Hi everyone! This year, I'm tasked with setting up my company's Github repositories for Hacktoberfest 2023. While researching and preparing, I thought I would share what I found to be helpful. Hope the information is useful to any maintainers out there.
Hacktoberfest, started by DigitalOcean, is celebrating its 10th anniversary this year 🥳 It is an annual event that celebrates open-source software development by having developers actively contribute to open-source projects. As of last year alone, there were over 147,000 participants.
For maintainers who want to get involved, the article will explain what Hacktoberfest is, why you should give it a try and what you need to do participate.
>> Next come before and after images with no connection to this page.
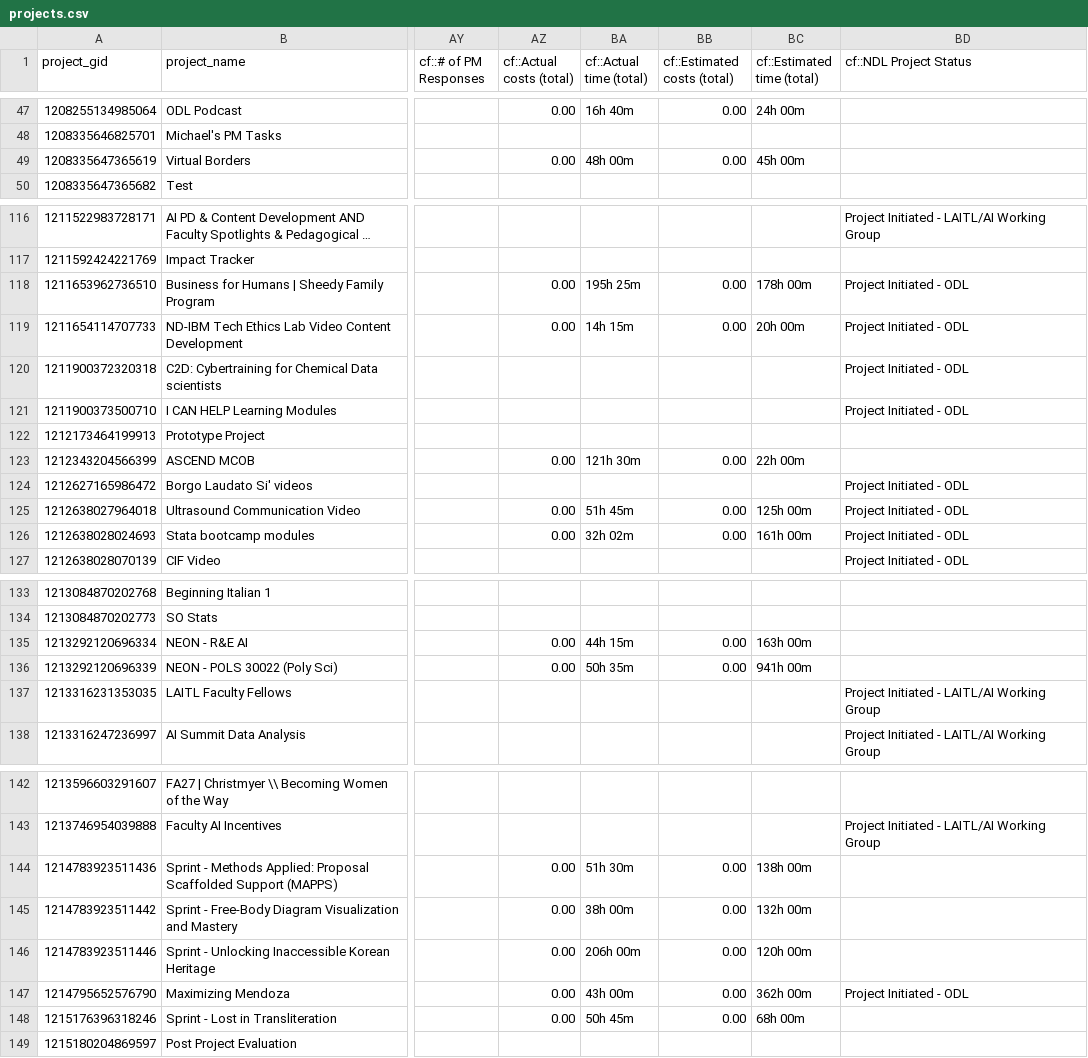
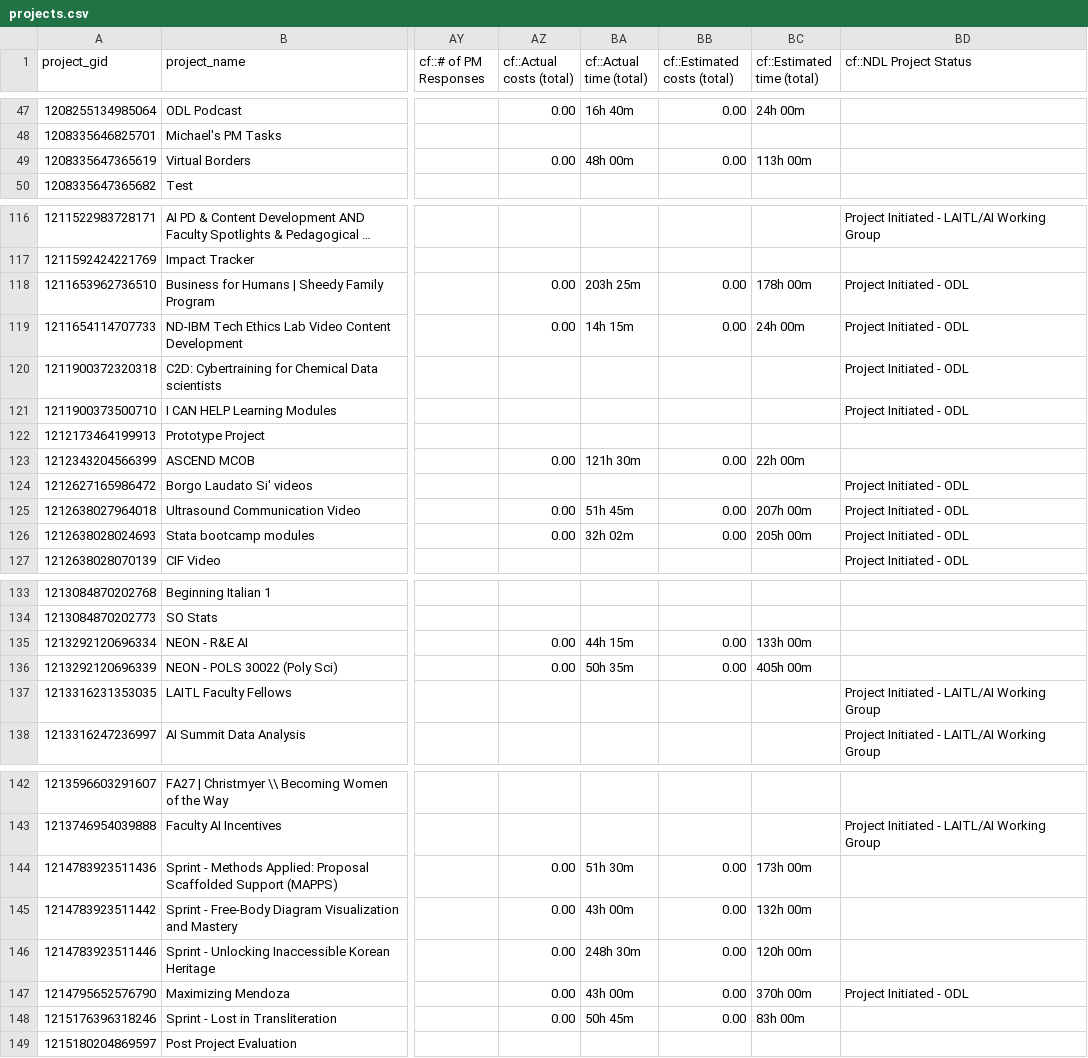
Before and after one commit to jliu234-cell/odl-estimator, a CSV file: data_all/projects.csv, drawn as a sheet; only a part is shown, gaps mark what is left out; long unchanged cells end in …; the diff names each change by its address in the sheet, - before the commit and + after, or states it on an @@ line.

```diff
--- a/data_all/projects.csv
+++ b/data_all/projects.csv
-BC49 (cf::Estimated time (total)): 45h 00m
+BC49 (cf::Estimated time (total)): 113h 00m
-BA118 (cf::Actual time (total)): 195h 25m
+BA118 (cf::Actual time (total)): 203h 25m
-BC119 (cf::Estimated time (total)): 20h 00m
+BC119 (cf::Estimated time (total)): 24h 00m
-BC125 (cf::Estimated time (total)): 125h 00m
+BC125 (cf::Estimated time (total)): 207h 00m
-BC126 (cf::Estimated time (total)): 161h 00m
+BC126 (cf::Estimated time (total)): 205h 00m
-BC135 (cf::Estimated time (total)): 163h 00m
+BC135 (cf::Estimated time (total)): 133h 00m
-BC136 (cf::Estimated time (total)): 941h 00m
+BC136 (cf::Estimated time (total)): 405h 00m
-BC144 (cf::Estimated time (total)): 138h 00m
+BC144 (cf::Estimated time (total)): 173h 00m
-BA145 (cf::Actual time (total)): 38h 00m
+BA145 (cf::Actual time (total)): 43h 00m
-BA146 (cf::Actual time (total)): 206h 00m
+BA146 (cf::Actual time (total)): 248h 30m
-BC147 (cf::Estimated time (total)): 362h 00m
+BC147 (cf::Estimated time (total)): 370h 00m
-BC148 (cf::Estimated time (total)): 68h 00m
+BC148 (cf::Estimated time (total)): 83h 00m
```
Also changed, not shown: data_all/project_custom_fields.csv, data_all/timesheet_ws.csv, 2 other files.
For maintainers who have previously participated or heard of Hacktoberfest, you can treat this as a checklist or a refresher on what you need to prepare as maintainers. It has been a year after all 😂
Hacktoberfest is an event to encourages developers to contribute to open-source projects. Contributors are encouraged to make four valid pull/merge requests to public and participating repositories to be eligible for digital rewards. It provides an opportunity for developers, both new and experienced, to engage with open-source projects and make meaningful contributions.
Hacktoberfest 2023 will take place between October 1 and October 31 (in any time zone, UTC-12 thru UTC+14).
Since contributors can only earn counts from qualified Pull/merge requests from issues created by maintainers, maintainers play a crucial role in the success of Hacktoberfest. By participating as a maintainer, you can benefit in various ways:
- Increased community engagement: Brings attention to your project and attracts new contributors, kickstarting or fostering an active community around your repository going forward.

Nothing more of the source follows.